If you are looking for ways to save money on your NCR printing, a great place to start is by reviewing your existing print specifications. Here are some ideas you might want to consider:
- Look at how many copies you really require. Review the form distribution carefully to see if any recipients can be eliminated or combined. This will reduce printing and administration costs. I know it sounds silly but I’ve known some form recipients to throw away the copies they receive because they are not required. Ask yourself whether you really need a 3 part NCR set when a 2 part NCR set might do.
- Review the size of your forms. There will be significant savings from dropping down a paper size, if it is practical. For example an A4 size NCR form is twice the size of an A5 form, so if it’s possible to downsize it would reduce the paper cost element by 50%. Obviously this may require the form to be redesigned, but this can present a great opportunity to simplify the layout.
- Challenge how many colour inks you are using on your NCR sets. Is it really necessary to use corporate pantones colours? Even multinational companies simplify their print processes by using a single print colour on their forms, with good resultant savings because the form only needs to pass through the press once.
- Do you need to print on all copies? On simple forms it may be acceptable to have blank internal copies.
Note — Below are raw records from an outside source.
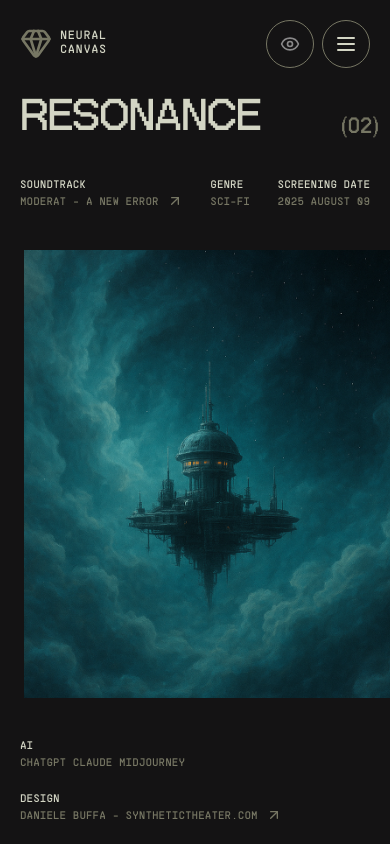
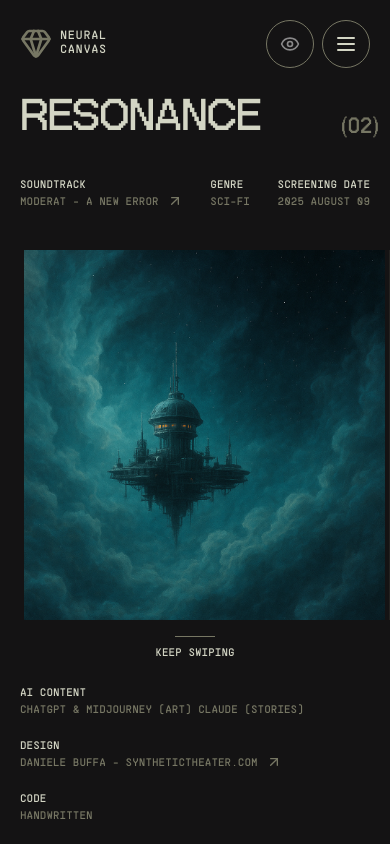
Before and after one commit to t-kupp/synthetic-theater-recreation, a Next.js app: page /story/resonance in a window 390 px wide. Built offline with nearby package versions, Linux system fonts and the light colour scheme; no server answers.

Commit message:
feat: add SwipeIndicator component for scroll indication with GSAP animations

```diff
--- a/src/components/Mouse.tsx
+++ b/src/components/Mouse.tsx
@@ -41,8 +41,6 @@ export default function Mouse() {
     };
   }, [showDragCursor]);
 
-  console.log("showDragCursor:", showDragCursor);
-
   return (
     <div
       ref={cursorRef}
--- a/src/components/detailPage/DetailPage.tsx
+++ b/src/components/detailPage/DetailPage.tsx
@@ -36,6 +36,7 @@ export default function DetailPage({ story }: DetailPageProps) {
 
       {/* Horizontal scroller  */}
       <HorizontalScroller story={story} />
+
       <Footer />
     </section>
   );
--- a/src/components/detailPage/Footer.tsx
+++ b/src/components/detailPage/Footer.tsx
@@ -4,8 +4,8 @@ export default function Footer() {
   return (
     <div className="flex flex-col gap-5 px-5 pb-5 text-[11px] uppercase sm:flex-row sm:gap-20">
       <div>
-        <p>AI</p>
-        <p className="text-dark">ChatGPT Claude Midjourney</p>
+        <p>AI Content</p>
+        <p className="text-dark">ChatGPT & Midjourney (Art) Claude (Stories)</p>
       </div>
       <div>
         <p>Design</p>
@@ -22,6 +22,10 @@ export default function Footer() {
           </div>
         </a>
       </div>
+      <div>
+        <p>Code</p>
+        <p className="text-dark">Handwritten</p>
+      </div>
     </div>
   );
 }
--- a/src/components/detailPage/HorizontalScroller.tsx
+++ b/src/components/detailPage/HorizontalScroller.tsx
@@ -6,6 +6,7 @@ import { Draggable } from "gsap/Draggable";
 import InertiaPlugin from "gsap/InertiaPlugin";
 import Image from "next/image";
 import { useEffect, useRef, useState } from "react";
+import SwipeIndicator from "./SwipeIndicator";
 
 interface HorizontalScrollerProps {
   story: Story;
@@ -15,6 +16,7 @@ export default function HorizontalScroller({ story }: HorizontalScrollerProps) {
   const containerRef = useRef<HTMLDivElement>(null);
   const galleryRef = useRef<HTMLDivElement>(null);
   const [galleryItems, setGalleryItems] = useState<GalleryItem[]>([]);
+  const [showScrollIndicator, setShowScrollIndicator] = useState(true);
   const { setShowDragCursor } = useStore();
 
   useEffect(() => {
@@ -28,7 +30,6 @@ export default function HorizontalScroller({ story }: HorizontalScrollerProps) {
       if (segments[i]) newGalleryItems.push({ id: i, type: "segment", text: segments[i] });
     }
 
-    console.log("newGalleryItems:", newGalleryItems);
     setGalleryItems(newGalleryItems);
   }, [story]);
 
@@ -37,24 +38,35 @@ export default function HorizontalScroller({ story }: HorizontalScrollerProps) {
 
     gsap.registerPlugin(Draggable);
     gsap.registerPlugin(InertiaPlugin);
+
     Draggable.create(galleryRef.current, {
       type: "x",
       inertia: true,
       // Calculating bounds minX dependent on gallery width and container width
       bounds: {
-        minX: -galleryRef.current.clientWidth + containerRef.current.clientWidth,
+        minX: -galleryRef.current.clientWidth + containerRef.current.clientWidth - 30,
         maxX: 0,
+      },
+      // this.x is the x position of the galleryRef element -24 means the gallery has been
+      // moved 24 pixels, which triggers showScrollIndicator state update
+      onThrowUpdate: function () {
+        setShowScrollIndicator(this.x > -24);
+      },
+      onDrag: function () {
+        console.log("this.x:", this.x);
+        setShowScrollIndicator(this.x > -24);
       },
     });
   }, [galleryItems]);
 
   return (
-    <div ref={containerRef} className="my-10 h-full overflow-x-hidden overflow-y-hidden">
+    <>
+      <div ref={containerRef} className="mt-10 mb-4 h-full overflow-x-hidden overflow-y-hidden">
         <div
           ref={galleryRef}
           onMouseEnter={() => setShowDragCursor(true)}
           onMouseLeave={() => setShowDragCursor(false)}
-        className="flex h-full w-fit px-5"
+          className="mx-5 flex h-full w-fit"
         >
           {galleryItems.map((item, i) => (
             <div
@@ -80,5 +92,7 @@ export default function HorizontalScroller({ story }: HorizontalScrollerProps) {
           ))}
         </div>
       </div>
+      <SwipeIndicator showScrollIndicator={showScrollIndicator} />
+    </>
   );
 }
--- /dev/null
+++ b/src/components/detailPage/SwipeIndicator.tsx
@@ -0,0 +1,41 @@
+"use client";
+
+import { useGSAP } from "@gsap/react";
+import gsap from "gsap";
+import { useRef } from "react";
+
+interface SwipeIndicatorProps {
+  showScrollIndicator: boolean;
+}
+
+export default function SwipeIndicator({ showScrollIndicator }: SwipeIndicatorProps) {
+  const lineRef = useRef(null);
+
+  useGSAP(() => {
+    const tl = gsap.timeline({ repeat: -1 });
+    // slide right
+    tl.to(lineRef.current, { xPercent: 100, duration: 0.8, ease: "power4.out" }, ">+2");
+    // set left "offscreen"
+    tl.set(lineRef.current, { xPercent: -100 });
+    // slide in from left
+    tl.to(lineRef.current, { xPercent: 0, duration: 0.8, ease: "power4.in" });
+  });
+
+  return (
+    <div className="mb-6 flex w-full flex-col items-center gap-2 md:hidden">
+      <div className="w-10 overflow-hidden">
+        <div ref={lineRef} className="bg-dark h-[1px] w-full"></div>
+      </div>
+      <div className="overflow-hidden">
+        <p
+          className={
+            (showScrollIndicator ? "-translate-y-0" : "-translate-y-full") +
+            " text-[11px] uppercase transition-transform"
+          }
+        >
+          Keep swiping
+        </p>
+      </div>
+    </div>
+  );
+}
```
Also changed, not shown: public/stories/resonance/resonance-6.png (added). Lines whose indentation alone changed are shown as unchanged.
For example, a restaurant order pad may just print on the first page, as the second copy is only needed for the chef to know the customer’s order.
- Do you really need to print on both sides of your form and on all copies? For example, examine whether it is necessary to print terms and conditions on the reverse of all parts of your NCR form. T&C’s usually only need to be printed on the customer’s copy of the form.
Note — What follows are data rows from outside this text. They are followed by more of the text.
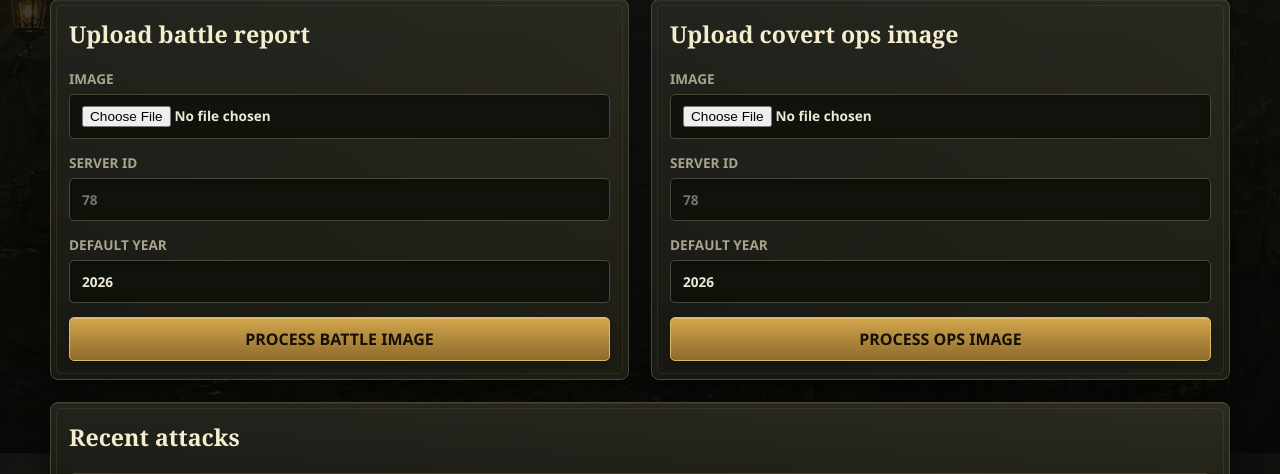
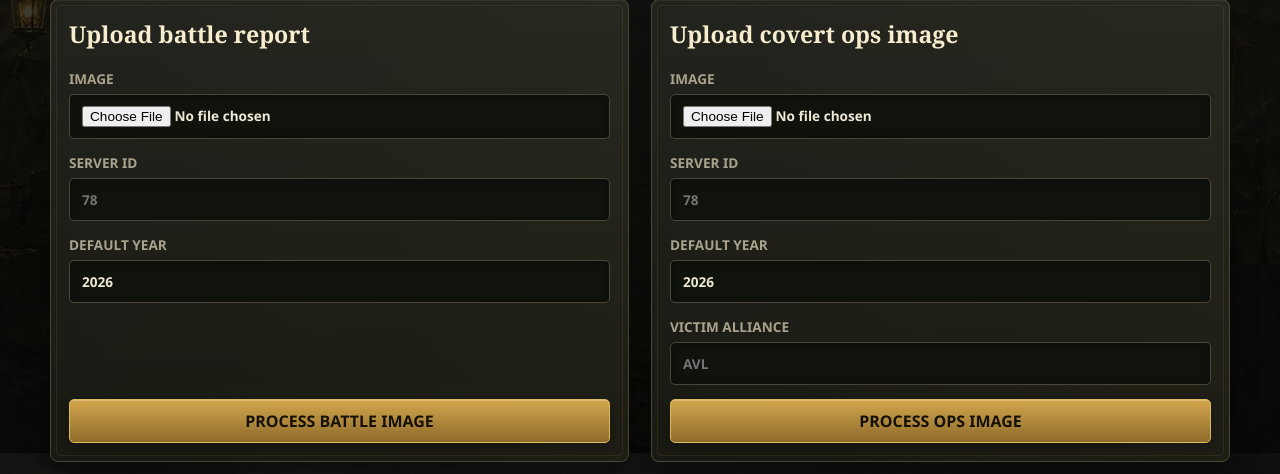
Before and after one commit to modeerf/attackscanner, a FastAPI app: page / in a window 1280 px wide. Shown: the part 347-821 px from the top of the page. Run offline with FastAPI, Linux system fonts and the light colour scheme; data that the repository does not hold is empty.

Commit message:
Add victim field

```diff
--- a/attack_scanner/app/main.py
+++ b/attack_scanner/app/main.py
@@ -162,6 +162,13 @@
         return None
 
 
+def _alliance_tag_or_none(raw: str | None) -> str | None:
+    value = (raw or "").strip().strip(",.;")
+    if value.startswith("[") and value.endswith("]"):
+        value = value[1:-1].strip()
+    return value or None
+
+
 @app.get("/", response_class=HTMLResponse)
 def dashboard(request: Request, msg: str | None = None, error: str | None = None):
     with connect() as conn:
@@ -227,7 +234,12 @@
 
 
 @app.post("/upload/ops")
-def upload_ops(image: UploadFile = File(...), server_id: str | None = Form(None), default_year: str | None = Form(None)):
+def upload_ops(
+    image: UploadFile = File(...),
+    server_id: str | None = Form(None),
+    default_year: str | None = Form(None),
+    victim_alliance_tag: str | None = Form(None),
+):
     content = image.file.read()
     image_hash = _image_hash(content)
     with connect() as conn:
@@ -240,6 +252,11 @@
         events = parse_ops_report(content, default_year=year, fallback_server_id=server)
     except ParseError as exc:
         return RedirectResponse(f"/?error={quote(str(exc))}", status_code=303)
+
+    victim_alliance = _alliance_tag_or_none(victim_alliance_tag)
+    if victim_alliance:
+        for event in events:
+            event.defender_alliance_tag = victim_alliance
 
     saved = _save_upload(image, content)
     with connect() as conn:
--- a/attack_scanner/app/static/style.css
+++ b/attack_scanner/app/static/style.css
@@ -321,8 +321,17 @@
 }
 
 .upload-card .stack-form {
+  display: flex;
   flex: 1;
-  grid-template-rows: auto auto auto minmax(32px, 1fr);
+  flex-direction: column;
+}
+
+.upload-card .stack-form label {
+  flex: 0 0 auto;
+}
+
+.upload-card .stack-form button {
+  flex: 0 0 auto;
 }
 
 .upload-card button {
--- a/attack_scanner/app/templates/alliance_detail.html
+++ b/attack_scanner/app/templates/alliance_detail.html
@@ -81,7 +81,7 @@
           <td><a href="/attacks/{{ attack.id }}">{{ attack.id }}</a></td>
           <td>{{ 'Attacker' if is_attacker else 'Defender' }}</td>
           <td>{{ attack.attacker_name }}{% if attack.attacker_alliance_tag %} {{ alliance_badge(attack.attacker_alliance_tag) }}{% endif %}</td>
-          <td>{% if attack.defender_name %}{{ attack.defender_name }}{% if attack.defender_alliance_tag %} {{ alliance_badge(attack.defender_alliance_tag) }}{% endif %}{% else %}<span class="muted">-</span>{% endif %}</td>
+          <td>{% if attack.defender_name %}{{ attack.defender_name }}{% endif %}{% if attack.defender_alliance_tag %} {{ alliance_badge(attack.defender_alliance_tag) }}{% elif not attack.defender_name %}<span class="muted">-</span>{% endif %}</td>
           <td>{{ attack.server_id or '-' }}</td>
           <td>{{ attack.occurred_at_text or attack.occurred_at or attack.created_at }}</td>
         </tr>
--- a/attack_scanner/app/templates/attack_detail.html
+++ b/attack_scanner/app/templates/attack_detail.html
@@ -33,7 +33,7 @@
   </div>
   <div class="card">
     <h3>Defender</h3>
-    <p>{% if attack.defender_name %}{{ attack.defender_name }}{% if attack.defender_alliance_tag %} {{ alliance_badge(attack.defender_alliance_tag) }}{% endif %}{% else %}<span class="muted">No defender parsed</span>{% endif %}</p>
+    <p>{% if attack.defender_name %}{{ attack.defender_name }}{% endif %}{% if attack.defender_alliance_tag %} {{ alliance_badge(attack.defender_alliance_tag) }}{% elif not attack.defender_name %}<span class="muted">No defender parsed</span>{% endif %}</p>
   </div>
 </section>
 
--- a/attack_scanner/app/templates/dashboard.html
+++ b/attack_scanner/app/templates/dashboard.html
@@ -23,6 +23,7 @@
       <label>Image<input type="file" name="image" accept="image/*" required></label>
       <label>Server ID<input type="number" name="server_id" placeholder="78"></label>
       <label>Default year<input type="number" name="default_year" value="{{ now_year }}"></label>
+      <label>Victim alliance <input type="text" name="victim_alliance_tag" placeholder="AVL"></label>
       <button type="submit">Process ops image</button>
     </form>
   </div>
@@ -40,7 +41,7 @@
           <td><a href="/attacks/{{ attack.id }}">{{ attack.id }}</a></td>
           <td>{{ attack.attack_type }}</td>
           <td>{{ attack.attacker_name }}{% if attack.attacker_alliance_tag %} {{ alliance_badge(attack.attacker_alliance_tag) }}{% endif %}</td>
-          <td>{% if attack.defender_name %}{{ attack.defender_name }}{% if attack.defender_alliance_tag %} {{ alliance_badge(attack.defender_alliance_tag) }}{% endif %}{% else %}<span class="muted">-</span>{% endif %}</td>
+          <td>{% if attack.defender_name %}{{ attack.defender_name }}{% endif %}{% if attack.defender_alliance_tag %} {{ alliance_badge(attack.defender_alliance_tag) }}{% elif not attack.defender_name %}<span class="muted">-</span>{% endif %}</td>
           <td>{{ attack.server_id or '-' }}</td>
           <td>{{ attack.occurred_at_text or attack.occurred_at or attack.created_at }}</td>
           <td>
--- a/attack_scanner/app/templates/deleted_records.html
+++ b/attack_scanner/app/templates/deleted_records.html
@@ -38,7 +38,7 @@
           <td>{{ attack.deleted_at }}</td>
           <td>{{ attack.attack_type }}</td>
           <td>{{ attack.attacker_name }}{% if attack.attacker_alliance_tag %} {{ alliance_badge(attack.attacker_alliance_tag) }}{% endif %}</td>
-          <td>{% if attack.defender_name %}{{ attack.defender_name }}{% if attack.defender_alliance_tag %} {{ alliance_badge(attack.defender_alliance_tag) }}{% endif %}{% else %}-{% endif %}</td>
+          <td>{% if attack.defender_name %}{{ attack.defender_name }}{% endif %}{% if attack.defender_alliance_tag %} {{ alliance_badge(attack.defender_alliance_tag) }}{% elif not attack.defender_name %}-{% endif %}</td>
           <td>{{ attack.server_id or '-' }}</td>
           <td>{{ attack.occurred_at_text or attack.occurred_at or attack.created_at }}</td>
           <td>{% if attack.source_filename %}<a href="/attacks/{{ attack.id }}/image" target="_blank">View image</a>{% else %}-{% endif %}</td>
--- a/attack_scanner/app/templates/manual.html
+++ b/attack_scanner/app/templates/manual.html
@@ -24,6 +24,7 @@
     <ul>
       <li>Battle reports track attacker, defender, alliances, server, and event time.</li>
       <li>Covert ops reports track the red attacker entries from the report image.</li>
+      <li>For covert ops uploads, optionally enter a victim alliance so ops events count against that alliance in stats.</li>
       <li>The same image cannot be submitted twice while it is active.</li>
       <li>Click a record ID to view the submitted image and parsed details.</li>
     </ul>
@@ -78,7 +79,8 @@
       <li>Include <code>battle</code> to process the image as a battle report.</li>
       <li>Include <code>ops</code> to process the image as a covert ops report.</li>
       <li>Example: <code>@LAHT battle server=78</code> with a battle screenshot attached.</li>
-      <li>Example: <code>@LAHT ops year=2026</code> with a covert ops screenshot attached.</li>
+      <li>Example: <code>@LAHT ops victim=AVL year=2026</code> with a covert ops screenshot attached.</li>
+      <li>For ops scans, the victim alliance can be written as <code>victim=AVL</code>, <code>victim_alliance=AVL</code>, or <code>defender_alliance=AVL</code>.</li>
       <li>If no parser type is included, the bot tries to auto-detect the screenshot type.</li>
       <li>Duplicate images are rejected the same way they are in the web dashboard.</li>
     </ul>
@@ -90,6 +92,7 @@
       <li>Use <code>@LAHT stats</code> to show top attackers, top attacking alliances, and most attacked alliances.</li>
       <li>Use <code>@LAHT recent limit=10</code> to show recent records.</li>
       <li>Use <code>@LAHT history PlayerName</code> to show a player's recent attack history.</li>
+      <li>Use <code>@LAHT scanhelp</code> to show Discord image scan options.</li>
       <li>Add <code>server=78</code> to filter commands to a specific server.</li>
       <li>Add <code>limit=20</code> to recent/history commands to control how many rows are shown.</li>
       <li>The dashboard alias also works: <code>@LAHT dashboard</code>.</li>
```
Also changed, not shown: attack_scanner/app/discord_bot.py (+45 -4 lines), attack_scanner/README.md.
- Consider if your forms need to be padded together. By default NCR forms are supplied as separate multi-part sets, but you have the option of specifying whether you want them padded together. For example an order of five hundred 2 part NCR sets could be supplied as 10 pads, with 50 sets per pad. The gluing process represents extra work and time for the Printer therefore costs can be eliminated by excluding this process. As a general rule, if the form is used irregularly and / or by multiple users, it probably isn’t necessary to pad the forms together.
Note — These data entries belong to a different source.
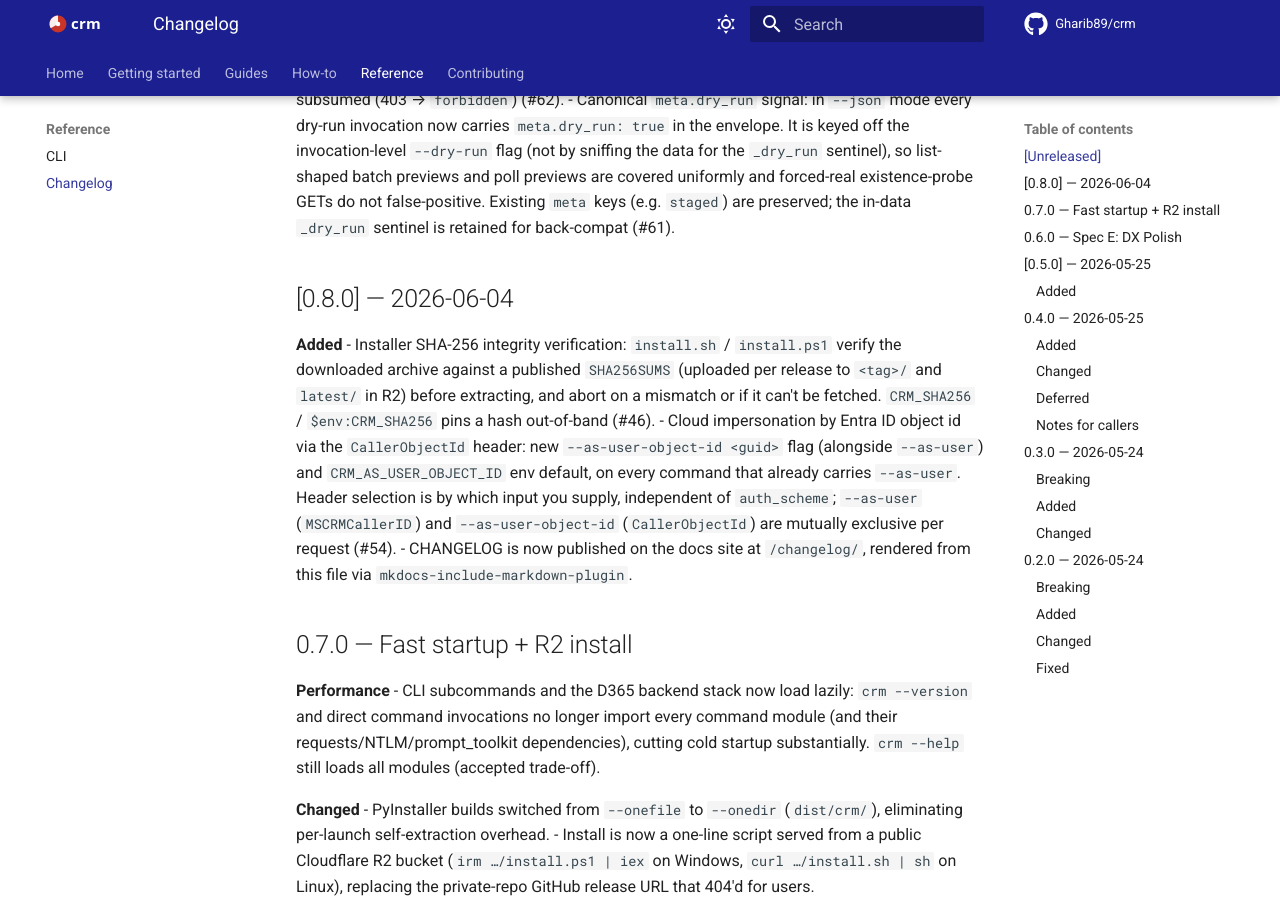
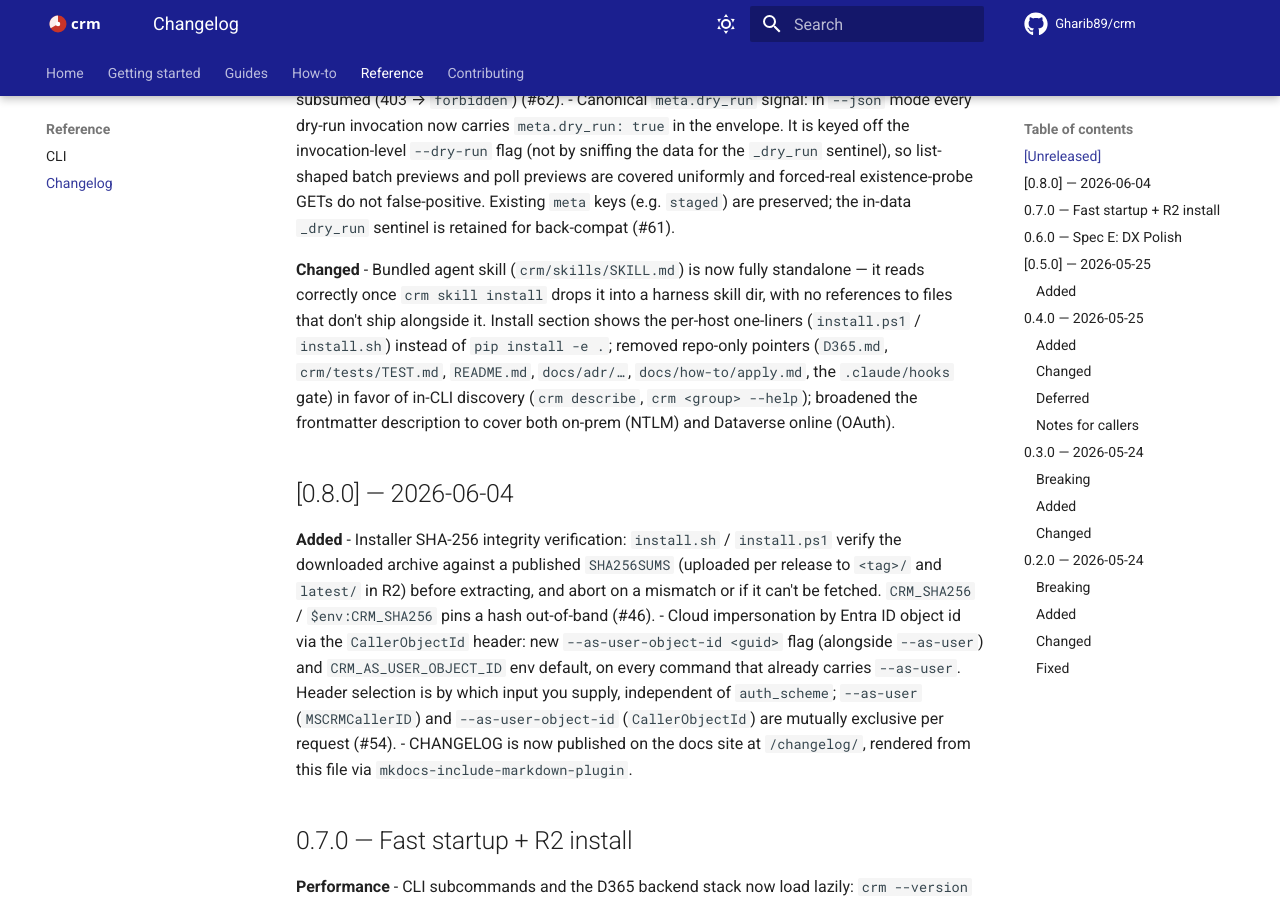
Before and after one commit to Gharib89/crm, an MkDocs documentation site: the page built from docs/changelog.md, in a window 1280 px wide and 900 px high, scrolled down 1169 px. Built offline with MkDocs 1.6.1 and Material for MkDocs 9.7.7, drawn with Linux system fonts in a browser that asks for light colours; comment, search, counter and statistics services are not loaded.

Commit message:
docs(skill): make bundled SKILL.md standalone
The skill is copied verbatim into a harness skill dir by `crm skill
install`, so any reference to a file that doesn't ship alongside it dangles
once installed. Make SKILL.md fully self-contained:

- Install: per-host one-liners (install.ps1 / install.sh) instead of
  `pip install -e .` (a source-checkout path).
- Drop repo-only pointers: D365.md, crm/tests/TEST.md, README.md,
  docs/adr/..., docs/how-to/apply.md, and the .claude/hooks gate. Keep the
  real --yes confirm contract; replace doc pointers with in-CLI discovery
  (`crm describe`, `crm <group> --help`).
- Broaden the frontmatter description + intro to cover both targets the
  body already documents: on-prem (NTLM) and Dataverse online (OAuth).

Single-file `skill install` is unchanged — nothing new to bundle.

Co-Authored-By: Claude Opus 4.8 (1M context) <noreply@anthropic.com>

```diff
--- a/CHANGELOG.md
+++ b/CHANGELOG.md
@@ -55,6 +55,16 @@ and this project adheres to [Semantic Versioning](https://semver.org/spec/v2.0.0
   list-shaped batch previews and poll previews are covered uniformly and forced-real
   existence-probe GETs do not false-positive. Existing `meta` keys (e.g. `staged`)
   are preserved; the in-data `_dry_run` sentinel is retained for back-compat (#61).
+
+**Changed**
+- Bundled agent skill (`crm/skills/SKILL.md`) is now fully standalone — it reads
+  correctly once `crm skill install` drops it into a harness skill dir, with no
+  references to files that don't ship alongside it. Install section shows the
+  per-host one-liners (`install.ps1` / `install.sh`) instead of `pip install -e .`;
+  removed repo-only pointers (`D365.md`, `crm/tests/TEST.md`, `README.md`,
+  `docs/adr/…`, `docs/how-to/apply.md`, the `.claude/hooks` gate) in favor of
+  in-CLI discovery (`crm describe`, `crm <group> --help`); broadened the
+  frontmatter description to cover both on-prem (NTLM) and Dataverse online (OAuth).
 
 ## [0.8.0] — 2026-06-04
 
```
Also changed, not shown: crm/skills/SKILL.md (+30 -23 lines).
- NCR pads are often supplied with wrap around covers which prevent what your writing on the top form going through to second and subsequent sets. This works by the cover being inserted after the top set. Wrap around covers, also known as writing shields, look professional and do the job well, but they add to the cost. A cheaper option is to insert a piece of reusable card under the top set.
- NCR sets can be individually numbered if required; this process is known as crash numbering. For example this is sometimes useful for sales orders or invoices, but there may be other forms where the requirement for numbering has become obsolete. This is another tactic to chip away at the overall cost of the form.
- Do you ask for your NCR forms to be drilled? If so, make sure the forms are actually filed on lever arch files otherwise you could be wasting your money.
- When forms have a tear off slip, they are often specified as requiring a perforation. Check the design of your forms to confirm your current processes haven’t rendered the detachable part as obsolete.
I have given you some ideas on how you might reduce your NCR printing costs, simply by questioning and amending your existing print specification. Next time you order NCR forms, ask your Printer to supply two quotes; the first as per your original requirements and the second with your newly slimmed down specification. I think you will be pleasantly surprised how much money you could save. Always remember that any savings you secure will not only apply to your initial order but all future orders. If you apply this technique to all your forms, the savings in the long run could be substantial.